◆ Task prompt:
Copy out each line from the material where the word "QWidget" is found.
── Data for this task
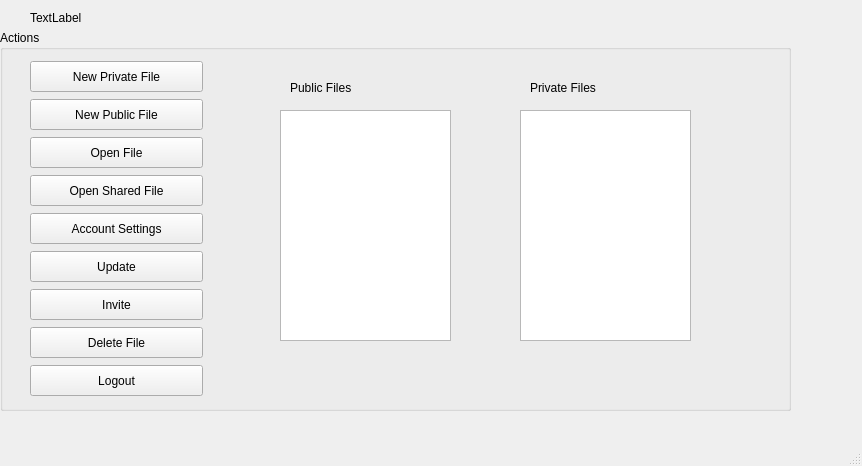
Above: concurrentTextEditor/loggedinmainwindow.ui from scottiexdev/concurrentTextEditor before the change. Below: the same form after it.
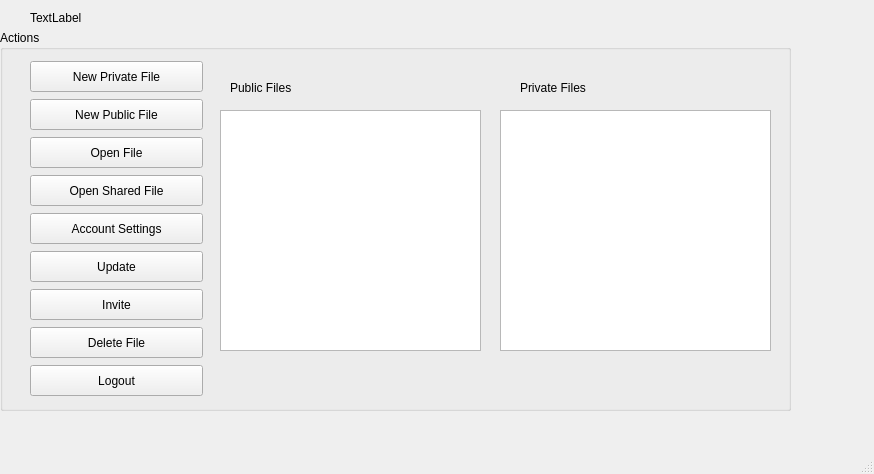
That is the form after the change.

Commit message: fixed double click open

The edit to the form file:
```diff
--- a/concurrentTextEditor/loggedinmainwindow.ui
+++ b/concurrentTextEditor/loggedinmainwindow.ui
@@ -6,8 +6,8 @@
    <rect>
     <x>0</x>
     <y>0</y>
-    <width>862</width>
-    <height>466</height>
+    <width>874</width>
+    <height>474</height>
    </rect>
   </property>
   <property name="windowTitle">
@@ -32,23 +32,10 @@
        <widget class="QTableWidget" name="PublicFileListTable">
         <property name="geometry">
          <rect>
-          <x>280</x>
+          <x>220</x>
           <y>80</y>
-          <width>171</width>
-          <height>231</height>
-         </rect>
-        </property>
-        <attribute name="horizontalHeaderCascadingSectionResizes">
-         <bool>true</bool>
-        </attribute>
-       </widget>
-       <widget class="QTableWidget" name="PrivatefileListTable">
-        <property name="geometry">
-         <rect>
-          <x>520</x>
-          <y>80</y>
-          <width>171</width>
-          <height>231</height>
+          <width>261</width>
+          <height>241</height>
          </rect>
         </property>
         <attribute name="horizontalHeaderCascadingSectionResizes">
@@ -58,7 +45,7 @@
        <widget class="QLabel" name="PublicFilesLabel">
         <property name="geometry">
          <rect>
-          <x>290</x>
+          <x>230</x>
           <y>50</y>
           <width>201</width>
           <height>16</height>
@@ -71,7 +58,7 @@
        <widget class="QLabel" name="PrivateFilesLabel">
         <property name="geometry">
          <rect>
-          <x>530</x>
+          <x>520</x>
           <y>50</y>
           <width>201</width>
           <height>16</height>
@@ -81,7 +68,7 @@
          <string>Private Files</string>
         </property>
        </widget>
-       <widget class="QWidget" name="">
+       <widget class="QWidget" name="layoutWidget">
         <property name="geometry">
          <rect>
           <x>30</x>
@@ -213,6 +200,19 @@
          </item>
         </layout>
        </widget>
+       <widget class="QTableWidget" name="PrivatefileListTable">
+        <property name="geometry">
+         <rect>
+          <x>500</x>
+          <y>80</y>
+          <width>271</width>
+          <height>241</height>
+         </rect>
+        </property>
+        <attribute name="horizontalHeaderCascadingSectionResizes">
+         <bool>true</bool>
+        </attribute>
+       </widget>
       </widget>
      </item>
     </layout>
```
Left out of the diff: 4 changed lines with no effect on the pictures. The commit also changes 1 other file.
────
◆ Result below:
-       <widget class="QWidget" name="">
+       <widget class="QWidget" name="layoutWidget">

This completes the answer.